Before and after images
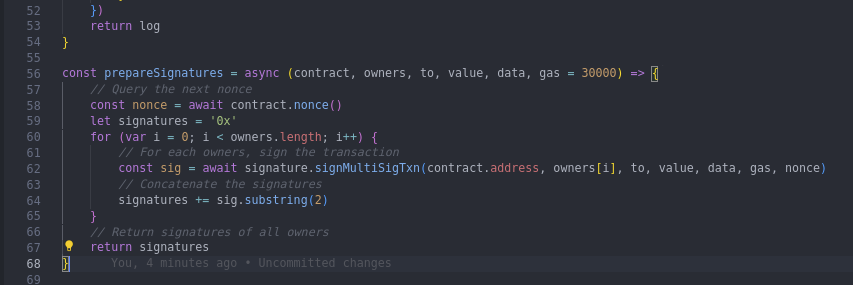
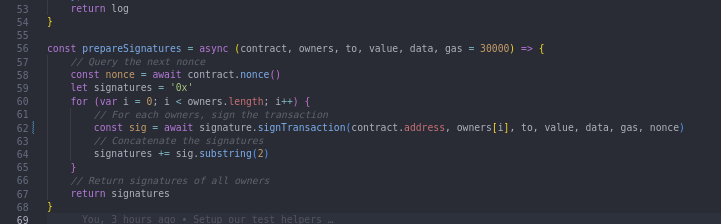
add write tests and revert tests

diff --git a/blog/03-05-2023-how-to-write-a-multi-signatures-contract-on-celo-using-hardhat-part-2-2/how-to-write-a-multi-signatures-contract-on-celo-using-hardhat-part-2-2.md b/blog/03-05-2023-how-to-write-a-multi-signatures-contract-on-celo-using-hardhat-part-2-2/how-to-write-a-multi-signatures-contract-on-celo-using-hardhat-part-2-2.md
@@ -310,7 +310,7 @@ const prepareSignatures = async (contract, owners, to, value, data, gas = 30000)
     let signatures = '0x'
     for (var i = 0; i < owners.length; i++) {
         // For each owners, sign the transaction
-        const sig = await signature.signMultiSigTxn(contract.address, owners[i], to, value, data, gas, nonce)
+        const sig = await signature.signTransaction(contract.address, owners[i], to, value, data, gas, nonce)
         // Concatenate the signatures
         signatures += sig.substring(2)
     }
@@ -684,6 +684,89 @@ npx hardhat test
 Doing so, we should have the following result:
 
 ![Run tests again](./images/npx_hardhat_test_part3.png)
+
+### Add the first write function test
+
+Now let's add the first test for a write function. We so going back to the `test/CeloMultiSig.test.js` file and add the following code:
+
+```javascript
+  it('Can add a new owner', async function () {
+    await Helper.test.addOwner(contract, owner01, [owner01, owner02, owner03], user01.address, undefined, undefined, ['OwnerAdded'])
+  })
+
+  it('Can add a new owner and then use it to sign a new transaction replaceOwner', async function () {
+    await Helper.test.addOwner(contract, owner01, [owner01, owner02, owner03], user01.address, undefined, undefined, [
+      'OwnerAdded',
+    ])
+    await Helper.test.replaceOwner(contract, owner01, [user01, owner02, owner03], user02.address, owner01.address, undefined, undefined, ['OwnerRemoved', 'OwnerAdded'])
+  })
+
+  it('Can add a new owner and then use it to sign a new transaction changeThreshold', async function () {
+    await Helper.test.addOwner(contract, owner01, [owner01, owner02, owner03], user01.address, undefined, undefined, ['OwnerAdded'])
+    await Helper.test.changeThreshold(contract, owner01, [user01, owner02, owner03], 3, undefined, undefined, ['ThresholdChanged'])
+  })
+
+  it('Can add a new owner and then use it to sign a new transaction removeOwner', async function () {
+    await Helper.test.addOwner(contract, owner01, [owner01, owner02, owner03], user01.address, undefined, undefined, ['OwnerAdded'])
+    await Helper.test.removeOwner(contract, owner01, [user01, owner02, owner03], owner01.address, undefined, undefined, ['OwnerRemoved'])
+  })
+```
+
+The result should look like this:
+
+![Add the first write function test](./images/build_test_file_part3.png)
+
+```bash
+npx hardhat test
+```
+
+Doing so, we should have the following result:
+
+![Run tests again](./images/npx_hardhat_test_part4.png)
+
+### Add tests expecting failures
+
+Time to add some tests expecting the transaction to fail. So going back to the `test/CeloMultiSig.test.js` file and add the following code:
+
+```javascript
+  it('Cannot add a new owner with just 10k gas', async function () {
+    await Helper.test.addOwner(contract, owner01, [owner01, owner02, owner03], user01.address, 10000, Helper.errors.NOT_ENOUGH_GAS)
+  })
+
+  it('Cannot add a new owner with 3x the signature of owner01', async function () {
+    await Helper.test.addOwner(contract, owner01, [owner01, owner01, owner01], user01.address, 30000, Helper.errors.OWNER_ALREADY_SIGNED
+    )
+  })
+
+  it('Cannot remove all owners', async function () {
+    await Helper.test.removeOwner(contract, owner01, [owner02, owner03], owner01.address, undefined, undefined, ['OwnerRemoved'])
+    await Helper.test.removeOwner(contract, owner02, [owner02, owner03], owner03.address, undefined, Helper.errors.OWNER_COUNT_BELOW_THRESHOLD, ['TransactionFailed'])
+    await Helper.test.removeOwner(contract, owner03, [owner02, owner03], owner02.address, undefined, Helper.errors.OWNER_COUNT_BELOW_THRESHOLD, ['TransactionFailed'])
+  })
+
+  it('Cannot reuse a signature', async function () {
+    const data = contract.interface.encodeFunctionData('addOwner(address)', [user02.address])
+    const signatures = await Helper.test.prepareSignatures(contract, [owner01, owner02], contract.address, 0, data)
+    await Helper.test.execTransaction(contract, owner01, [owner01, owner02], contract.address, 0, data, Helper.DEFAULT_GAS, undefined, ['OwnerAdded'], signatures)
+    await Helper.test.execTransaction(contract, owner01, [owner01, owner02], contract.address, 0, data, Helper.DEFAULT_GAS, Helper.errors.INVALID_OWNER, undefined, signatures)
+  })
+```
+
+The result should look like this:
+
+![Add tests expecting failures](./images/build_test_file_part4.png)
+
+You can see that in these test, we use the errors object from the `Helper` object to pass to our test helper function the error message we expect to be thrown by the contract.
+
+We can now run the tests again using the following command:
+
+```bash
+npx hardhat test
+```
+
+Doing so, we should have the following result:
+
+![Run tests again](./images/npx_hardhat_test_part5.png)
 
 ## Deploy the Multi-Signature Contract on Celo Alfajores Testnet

WHAT THE EXERCISE ASKS
From the data above, pick out each line containing "TransactionFailed" and copy it.

OUTPUT BELOW
+    await Helper.test.removeOwner(contract, owner02, [owner02, owner03], owner03.address, undefined, Helper.errors.OWNER_COUNT_BELOW_THRESHOLD, ['TransactionFailed'])
+    await Helper.test.removeOwner(contract, owner03, [owner02, owner03], owner02.address, undefined, Helper.errors.OWNER_COUNT_BELOW_THRESHOLD, ['TransactionFailed'])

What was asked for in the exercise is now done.